Pick every line out of the entries below that holds the string "Django", and report them.

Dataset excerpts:
══════════

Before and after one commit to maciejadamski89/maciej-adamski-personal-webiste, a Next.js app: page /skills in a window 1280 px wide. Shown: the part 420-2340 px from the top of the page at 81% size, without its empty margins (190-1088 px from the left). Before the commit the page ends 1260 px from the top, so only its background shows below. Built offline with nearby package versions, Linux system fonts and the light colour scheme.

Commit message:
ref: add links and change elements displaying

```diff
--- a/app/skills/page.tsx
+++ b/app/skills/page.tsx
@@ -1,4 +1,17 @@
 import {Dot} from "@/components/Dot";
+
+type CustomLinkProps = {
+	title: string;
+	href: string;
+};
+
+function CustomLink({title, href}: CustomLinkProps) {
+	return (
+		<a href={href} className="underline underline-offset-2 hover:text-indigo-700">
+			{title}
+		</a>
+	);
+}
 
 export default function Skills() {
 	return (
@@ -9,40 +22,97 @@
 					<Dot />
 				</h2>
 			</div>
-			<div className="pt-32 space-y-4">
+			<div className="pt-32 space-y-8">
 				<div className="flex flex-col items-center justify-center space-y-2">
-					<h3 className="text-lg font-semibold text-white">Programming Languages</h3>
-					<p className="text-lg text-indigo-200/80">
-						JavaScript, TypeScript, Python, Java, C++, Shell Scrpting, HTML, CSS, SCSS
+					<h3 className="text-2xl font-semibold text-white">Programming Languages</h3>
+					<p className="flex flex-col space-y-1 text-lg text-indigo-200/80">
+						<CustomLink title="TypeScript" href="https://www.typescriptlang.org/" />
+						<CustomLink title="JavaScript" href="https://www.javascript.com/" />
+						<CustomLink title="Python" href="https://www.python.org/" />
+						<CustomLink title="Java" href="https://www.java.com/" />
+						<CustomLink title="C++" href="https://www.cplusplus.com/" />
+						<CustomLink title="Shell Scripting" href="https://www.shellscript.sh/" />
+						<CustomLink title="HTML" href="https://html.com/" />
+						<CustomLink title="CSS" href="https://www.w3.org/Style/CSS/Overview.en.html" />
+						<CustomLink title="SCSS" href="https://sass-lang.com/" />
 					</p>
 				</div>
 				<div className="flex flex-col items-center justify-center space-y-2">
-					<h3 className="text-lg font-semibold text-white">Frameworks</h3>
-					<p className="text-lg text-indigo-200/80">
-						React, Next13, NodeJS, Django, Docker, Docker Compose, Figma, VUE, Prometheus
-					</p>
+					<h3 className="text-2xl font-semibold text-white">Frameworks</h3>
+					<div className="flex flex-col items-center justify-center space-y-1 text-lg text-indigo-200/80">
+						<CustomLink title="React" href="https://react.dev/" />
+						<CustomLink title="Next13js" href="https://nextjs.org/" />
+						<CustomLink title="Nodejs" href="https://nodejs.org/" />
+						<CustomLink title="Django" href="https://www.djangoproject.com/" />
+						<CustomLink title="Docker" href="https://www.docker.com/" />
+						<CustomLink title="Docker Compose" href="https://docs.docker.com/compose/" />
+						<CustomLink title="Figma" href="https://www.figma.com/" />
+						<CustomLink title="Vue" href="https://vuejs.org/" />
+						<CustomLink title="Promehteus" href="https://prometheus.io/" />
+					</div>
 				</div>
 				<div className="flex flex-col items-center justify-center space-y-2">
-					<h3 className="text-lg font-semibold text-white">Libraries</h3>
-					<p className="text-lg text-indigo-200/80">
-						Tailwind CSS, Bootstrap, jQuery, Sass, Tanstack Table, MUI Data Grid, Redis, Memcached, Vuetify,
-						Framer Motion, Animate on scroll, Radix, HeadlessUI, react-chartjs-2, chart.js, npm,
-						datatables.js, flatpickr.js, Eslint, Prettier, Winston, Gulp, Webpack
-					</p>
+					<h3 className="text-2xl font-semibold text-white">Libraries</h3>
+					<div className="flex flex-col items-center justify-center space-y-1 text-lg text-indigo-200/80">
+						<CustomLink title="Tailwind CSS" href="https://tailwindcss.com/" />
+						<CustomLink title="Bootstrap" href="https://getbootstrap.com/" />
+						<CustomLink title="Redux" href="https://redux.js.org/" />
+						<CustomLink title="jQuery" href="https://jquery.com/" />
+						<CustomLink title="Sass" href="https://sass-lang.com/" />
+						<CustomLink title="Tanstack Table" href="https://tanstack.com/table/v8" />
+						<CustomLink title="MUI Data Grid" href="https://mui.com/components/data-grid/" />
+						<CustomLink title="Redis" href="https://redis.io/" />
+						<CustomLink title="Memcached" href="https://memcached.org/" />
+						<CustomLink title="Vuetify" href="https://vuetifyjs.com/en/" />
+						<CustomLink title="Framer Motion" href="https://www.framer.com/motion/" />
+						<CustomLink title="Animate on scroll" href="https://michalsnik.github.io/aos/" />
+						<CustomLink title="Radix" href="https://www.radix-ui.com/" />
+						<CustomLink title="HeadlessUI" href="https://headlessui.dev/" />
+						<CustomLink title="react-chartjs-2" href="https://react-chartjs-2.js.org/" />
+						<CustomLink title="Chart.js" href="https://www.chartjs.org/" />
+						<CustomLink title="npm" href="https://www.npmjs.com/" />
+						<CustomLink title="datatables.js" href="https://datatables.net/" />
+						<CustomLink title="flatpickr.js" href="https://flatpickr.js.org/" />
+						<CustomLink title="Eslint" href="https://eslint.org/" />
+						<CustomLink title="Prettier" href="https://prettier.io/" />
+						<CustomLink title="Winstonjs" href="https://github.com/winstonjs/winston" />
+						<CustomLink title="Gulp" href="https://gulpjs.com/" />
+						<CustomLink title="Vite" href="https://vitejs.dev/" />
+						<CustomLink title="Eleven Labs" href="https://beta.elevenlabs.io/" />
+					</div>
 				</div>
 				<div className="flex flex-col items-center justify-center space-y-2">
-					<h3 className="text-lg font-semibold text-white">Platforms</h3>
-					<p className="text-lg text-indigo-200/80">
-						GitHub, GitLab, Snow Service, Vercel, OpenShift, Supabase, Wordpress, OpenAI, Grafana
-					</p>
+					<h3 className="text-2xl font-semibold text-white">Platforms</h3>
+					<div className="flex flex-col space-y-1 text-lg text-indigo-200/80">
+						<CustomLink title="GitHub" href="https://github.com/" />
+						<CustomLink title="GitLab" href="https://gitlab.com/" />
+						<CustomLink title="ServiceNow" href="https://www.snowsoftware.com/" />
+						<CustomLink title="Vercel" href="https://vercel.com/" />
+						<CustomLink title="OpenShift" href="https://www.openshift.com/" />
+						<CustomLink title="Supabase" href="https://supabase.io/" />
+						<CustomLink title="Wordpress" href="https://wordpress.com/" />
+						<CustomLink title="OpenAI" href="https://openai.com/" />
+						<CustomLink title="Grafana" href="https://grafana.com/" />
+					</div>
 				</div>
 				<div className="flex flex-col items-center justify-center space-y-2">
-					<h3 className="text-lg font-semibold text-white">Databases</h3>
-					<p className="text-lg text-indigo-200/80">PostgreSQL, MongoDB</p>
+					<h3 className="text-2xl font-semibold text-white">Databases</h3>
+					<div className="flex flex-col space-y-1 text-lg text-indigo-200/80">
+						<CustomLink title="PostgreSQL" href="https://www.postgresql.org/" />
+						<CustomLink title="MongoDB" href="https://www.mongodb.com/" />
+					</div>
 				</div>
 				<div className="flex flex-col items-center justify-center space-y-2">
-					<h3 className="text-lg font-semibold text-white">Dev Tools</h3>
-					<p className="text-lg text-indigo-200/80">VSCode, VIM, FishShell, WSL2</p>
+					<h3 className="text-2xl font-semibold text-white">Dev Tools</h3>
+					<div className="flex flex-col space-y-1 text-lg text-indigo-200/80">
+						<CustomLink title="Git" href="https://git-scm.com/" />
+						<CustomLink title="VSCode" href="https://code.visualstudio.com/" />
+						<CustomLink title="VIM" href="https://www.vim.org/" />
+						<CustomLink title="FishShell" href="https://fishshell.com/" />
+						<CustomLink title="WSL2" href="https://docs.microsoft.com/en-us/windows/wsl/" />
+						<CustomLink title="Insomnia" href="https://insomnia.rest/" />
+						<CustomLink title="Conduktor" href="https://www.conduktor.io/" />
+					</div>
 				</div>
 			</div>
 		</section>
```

══════════

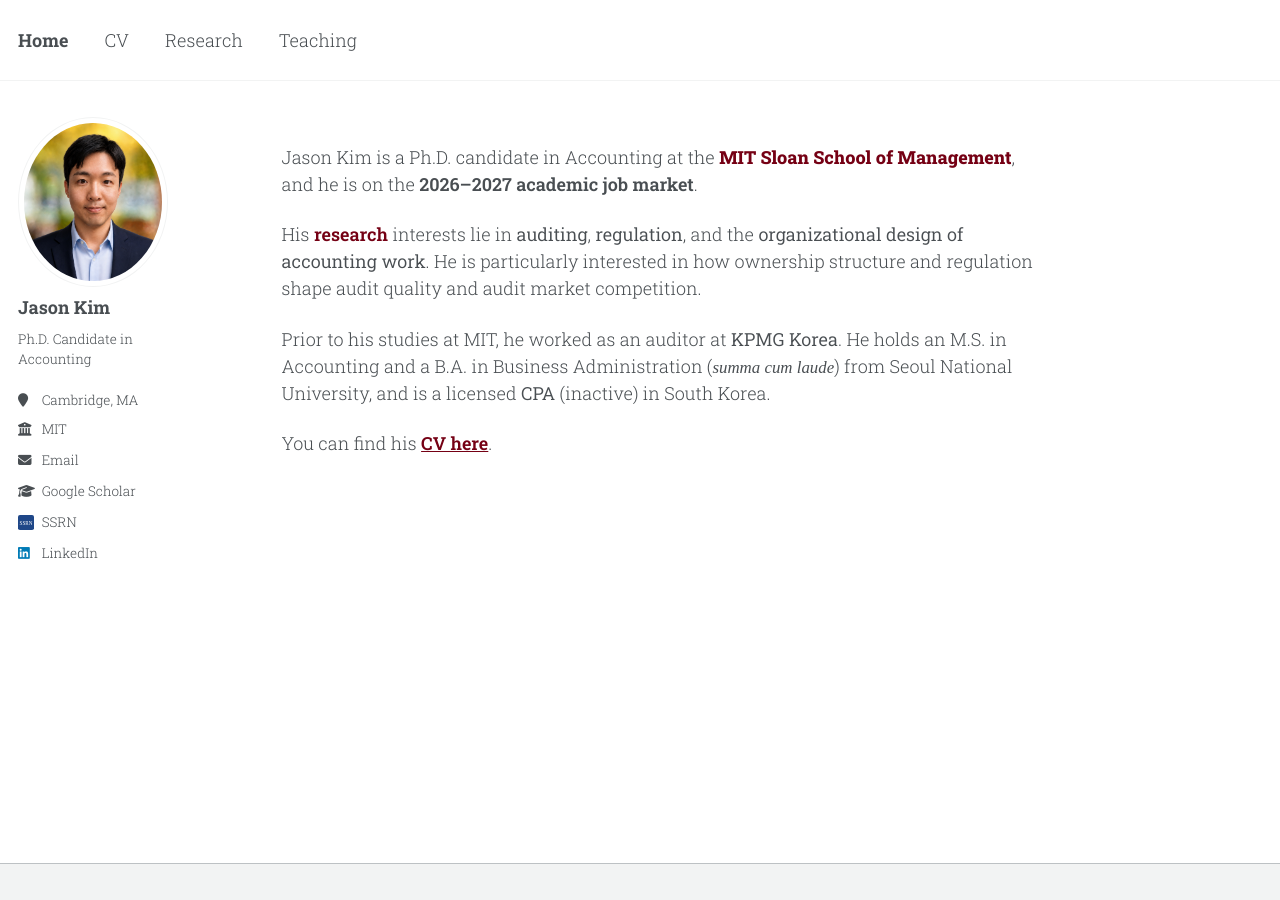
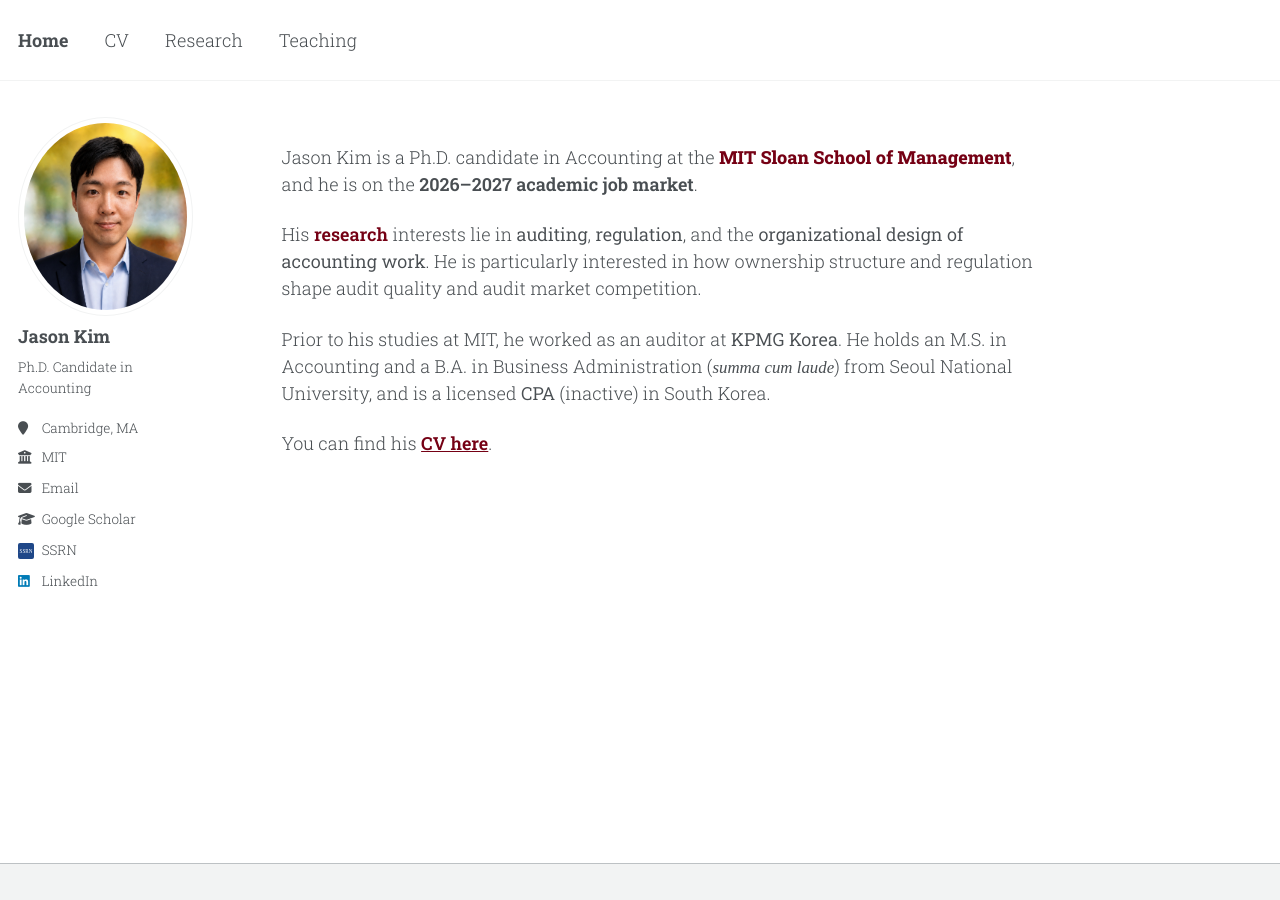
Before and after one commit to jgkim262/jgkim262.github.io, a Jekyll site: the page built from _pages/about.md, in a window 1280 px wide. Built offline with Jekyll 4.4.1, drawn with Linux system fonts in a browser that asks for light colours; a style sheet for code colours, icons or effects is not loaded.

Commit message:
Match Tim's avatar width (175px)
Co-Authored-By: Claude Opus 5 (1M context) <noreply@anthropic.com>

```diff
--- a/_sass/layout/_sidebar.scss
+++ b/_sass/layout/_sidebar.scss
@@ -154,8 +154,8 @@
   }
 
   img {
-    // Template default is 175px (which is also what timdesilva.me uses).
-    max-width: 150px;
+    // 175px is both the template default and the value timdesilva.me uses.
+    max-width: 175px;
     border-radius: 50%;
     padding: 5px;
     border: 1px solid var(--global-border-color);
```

══════════

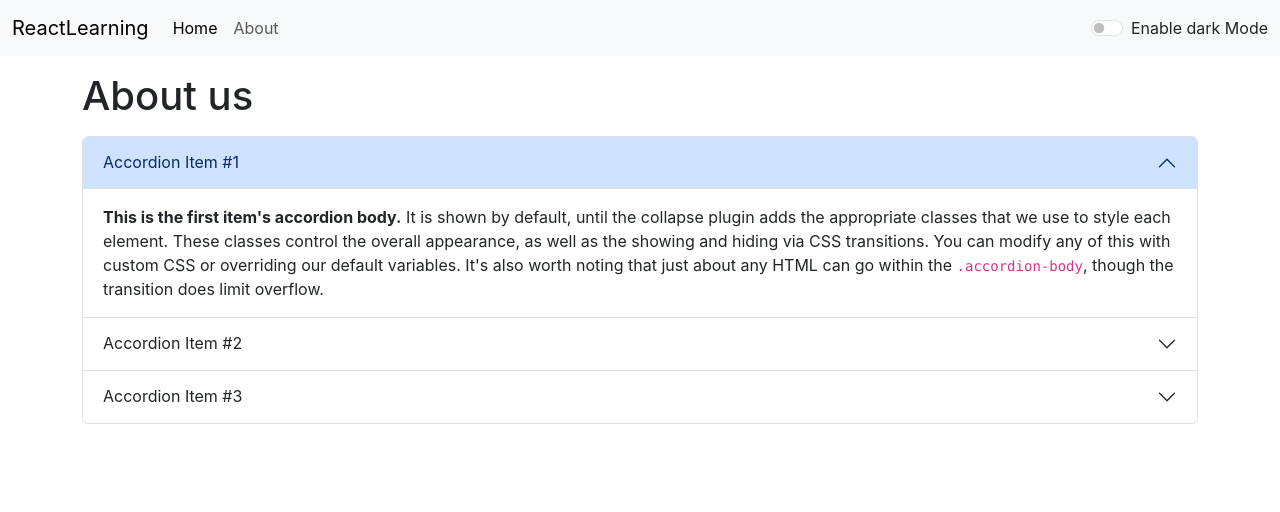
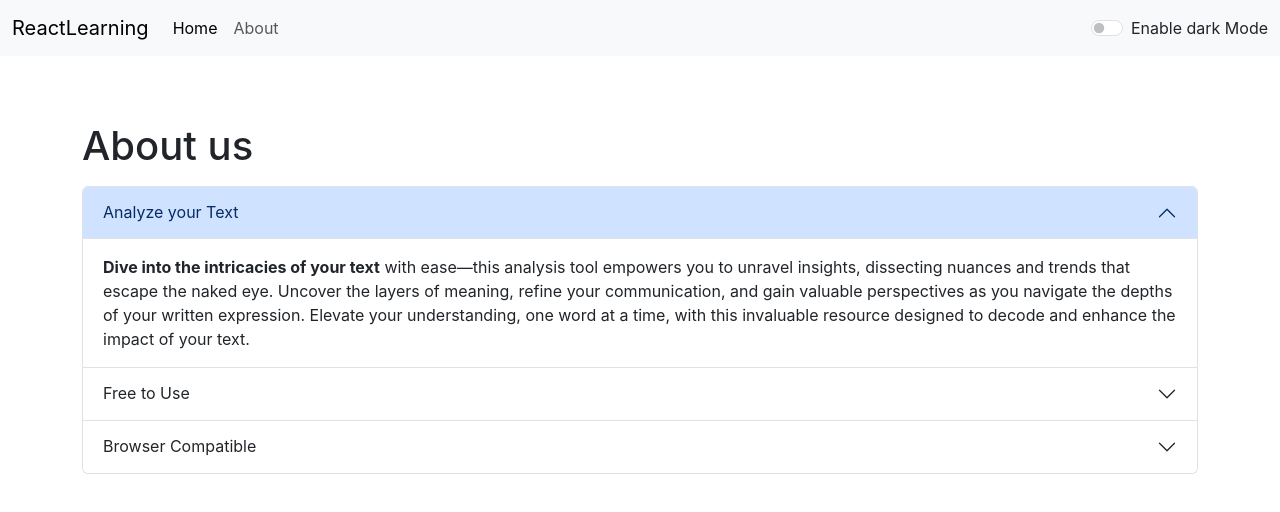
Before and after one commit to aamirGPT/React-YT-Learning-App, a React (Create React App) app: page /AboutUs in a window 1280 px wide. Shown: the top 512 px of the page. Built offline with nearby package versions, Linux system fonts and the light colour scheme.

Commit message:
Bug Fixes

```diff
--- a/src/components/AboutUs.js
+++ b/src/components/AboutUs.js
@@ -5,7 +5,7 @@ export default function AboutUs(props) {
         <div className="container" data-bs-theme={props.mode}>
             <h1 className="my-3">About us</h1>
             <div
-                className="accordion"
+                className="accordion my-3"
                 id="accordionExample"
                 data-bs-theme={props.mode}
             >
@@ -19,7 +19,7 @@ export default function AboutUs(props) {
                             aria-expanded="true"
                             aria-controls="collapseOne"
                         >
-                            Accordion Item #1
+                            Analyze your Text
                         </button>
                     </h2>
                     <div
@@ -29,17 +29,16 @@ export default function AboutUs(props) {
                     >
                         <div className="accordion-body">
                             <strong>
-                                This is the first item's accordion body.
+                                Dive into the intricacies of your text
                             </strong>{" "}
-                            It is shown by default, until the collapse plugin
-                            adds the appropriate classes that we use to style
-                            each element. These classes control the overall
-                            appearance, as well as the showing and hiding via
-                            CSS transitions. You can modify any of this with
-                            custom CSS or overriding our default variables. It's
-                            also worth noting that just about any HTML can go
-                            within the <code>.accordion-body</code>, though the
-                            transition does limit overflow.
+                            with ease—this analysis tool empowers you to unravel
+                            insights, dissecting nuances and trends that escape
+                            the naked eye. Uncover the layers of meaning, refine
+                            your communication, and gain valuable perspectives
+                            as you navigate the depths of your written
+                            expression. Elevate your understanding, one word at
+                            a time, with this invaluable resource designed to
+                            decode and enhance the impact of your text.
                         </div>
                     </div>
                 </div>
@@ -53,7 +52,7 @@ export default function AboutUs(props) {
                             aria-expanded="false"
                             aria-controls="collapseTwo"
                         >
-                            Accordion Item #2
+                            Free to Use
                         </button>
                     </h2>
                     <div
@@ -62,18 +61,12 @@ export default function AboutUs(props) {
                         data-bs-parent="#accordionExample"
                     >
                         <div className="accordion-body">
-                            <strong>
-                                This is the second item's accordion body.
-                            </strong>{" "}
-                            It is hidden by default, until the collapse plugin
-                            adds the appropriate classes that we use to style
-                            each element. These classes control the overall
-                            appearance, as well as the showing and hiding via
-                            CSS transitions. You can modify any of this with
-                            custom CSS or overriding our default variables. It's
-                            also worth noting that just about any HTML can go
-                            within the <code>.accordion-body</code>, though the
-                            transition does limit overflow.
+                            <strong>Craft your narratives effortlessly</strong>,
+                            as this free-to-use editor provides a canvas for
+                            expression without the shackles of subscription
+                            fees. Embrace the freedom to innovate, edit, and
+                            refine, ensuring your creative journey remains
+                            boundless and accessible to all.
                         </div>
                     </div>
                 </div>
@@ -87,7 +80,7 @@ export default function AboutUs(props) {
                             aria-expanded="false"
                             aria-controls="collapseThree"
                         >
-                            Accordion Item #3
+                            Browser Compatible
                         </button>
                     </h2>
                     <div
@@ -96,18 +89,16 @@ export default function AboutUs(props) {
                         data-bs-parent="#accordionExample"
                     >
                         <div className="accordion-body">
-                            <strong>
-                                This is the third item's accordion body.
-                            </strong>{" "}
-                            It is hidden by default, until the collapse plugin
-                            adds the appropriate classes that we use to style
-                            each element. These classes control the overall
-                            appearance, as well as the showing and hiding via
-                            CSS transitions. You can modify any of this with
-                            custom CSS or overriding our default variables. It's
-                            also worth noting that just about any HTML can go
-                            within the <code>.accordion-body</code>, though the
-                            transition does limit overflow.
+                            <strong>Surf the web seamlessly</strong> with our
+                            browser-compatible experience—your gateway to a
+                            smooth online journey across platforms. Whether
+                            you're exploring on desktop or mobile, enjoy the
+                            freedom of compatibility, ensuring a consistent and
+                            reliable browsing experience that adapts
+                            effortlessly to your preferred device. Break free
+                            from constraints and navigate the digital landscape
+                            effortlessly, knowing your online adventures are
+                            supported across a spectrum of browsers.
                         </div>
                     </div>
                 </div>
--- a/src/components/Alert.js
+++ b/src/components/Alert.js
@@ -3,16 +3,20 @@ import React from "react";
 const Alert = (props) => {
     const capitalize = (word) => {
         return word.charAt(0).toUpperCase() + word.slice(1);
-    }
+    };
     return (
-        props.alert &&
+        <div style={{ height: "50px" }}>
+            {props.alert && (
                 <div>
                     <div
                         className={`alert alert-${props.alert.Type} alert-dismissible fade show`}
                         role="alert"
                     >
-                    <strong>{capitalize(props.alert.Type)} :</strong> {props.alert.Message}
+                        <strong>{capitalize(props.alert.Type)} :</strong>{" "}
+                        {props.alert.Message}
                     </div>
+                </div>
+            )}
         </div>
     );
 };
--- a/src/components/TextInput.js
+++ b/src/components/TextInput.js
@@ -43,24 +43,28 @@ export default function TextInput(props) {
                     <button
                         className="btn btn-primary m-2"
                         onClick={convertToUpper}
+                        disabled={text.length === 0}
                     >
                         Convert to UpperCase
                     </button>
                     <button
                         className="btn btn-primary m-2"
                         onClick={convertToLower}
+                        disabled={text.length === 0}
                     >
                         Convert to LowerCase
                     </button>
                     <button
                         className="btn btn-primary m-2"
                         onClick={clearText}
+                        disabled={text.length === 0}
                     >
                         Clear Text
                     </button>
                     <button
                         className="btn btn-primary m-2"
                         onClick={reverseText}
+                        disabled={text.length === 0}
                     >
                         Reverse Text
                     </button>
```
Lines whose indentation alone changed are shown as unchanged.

══════════

- FINAL ANSWER
-						React, Next13, NodeJS, Django, Docker, Docker Compose, Figma, VUE, Prometheus
+						<CustomLink title="Django" href="https://www.djangoproject.com/" />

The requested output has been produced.